2018 Playoffs | Eastern Conference Finals: Celtics (2) vs. Cavaliers (4)
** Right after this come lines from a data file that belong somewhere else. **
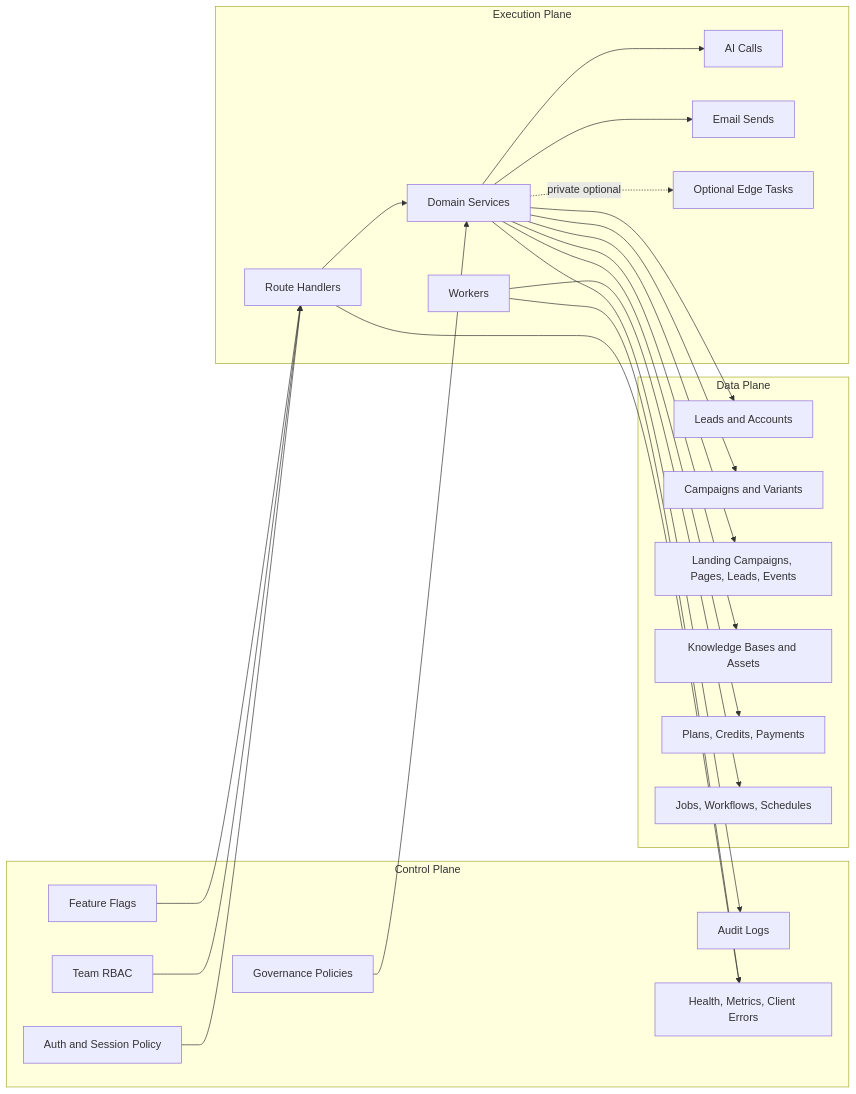
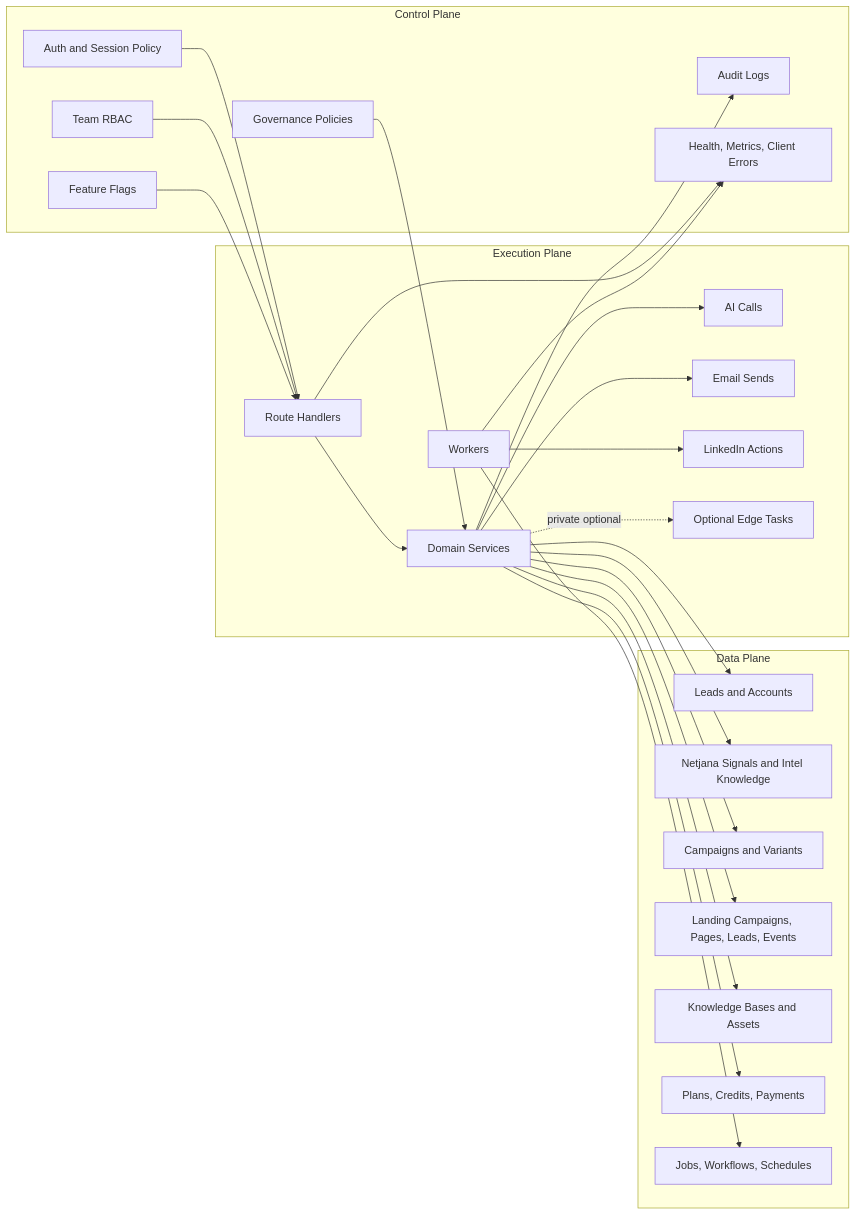
The third of 7 diagrams in docs/architecture-diagram.md (Convospanai-outreach/fullstack), drawn with Mermaid before and after one commit. The commit also changed other lines of this file and 6 other files, not shown here.

Commit message:
Show Netjana signal architecture flows

````diff
--- a/docs/architecture-diagram.md
+++ b/docs/architecture-diagram.md
@@ -225,49 +262,53 @@
 ```mermaid
 flowchart LR
     subgraph control["Control Plane"]
         auth[Auth and Session Policy]
         rbac[Team RBAC]
         featureFlags[Feature Flags]
         governance[Governance Policies]
         audit[Audit Logs]
         observability[Health, Metrics, Client Errors]
     end
 
     subgraph data["Data Plane"]
         leadData[Leads and Accounts]
+        signalData[Netjana Signals and Intel Knowledge]
         campaignData[Campaigns and Variants]
         landingData[Landing Campaigns, Pages, Leads, Events]
         knowledgeData[Knowledge Bases and Assets]
         billingData[Plans, Credits, Payments]
         workflowData[Jobs, Workflows, Schedules]
     end
 
     subgraph execution["Execution Plane"]
         routeHandlers[Route Handlers]
         domainServices[Domain Services]
         workers[Workers]
         aiCalls[AI Calls]
         emailSends[Email Sends]
+        linkedinActions[LinkedIn Actions]
         edgeTasks[Optional Edge Tasks]
     end
 
     auth --> routeHandlers
     rbac --> routeHandlers
     featureFlags --> routeHandlers
     governance --> domainServices
     domainServices --> audit
     routeHandlers --> observability
     workers --> observability
 
     routeHandlers --> domainServices
     domainServices --> leadData
+    domainServices --> signalData
     domainServices --> campaignData
     domainServices --> landingData
     domainServices --> knowledgeData
     domainServices --> billingData
     workers --> workflowData
 
     domainServices --> aiCalls
     domainServices --> emailSends
+    workers --> linkedinActions
     domainServices -. private optional .-> edgeTasks
 ```
````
Boston Celtics' Marcus Morris gets into starting lineup, says he's ready for challenge of defending LeBron James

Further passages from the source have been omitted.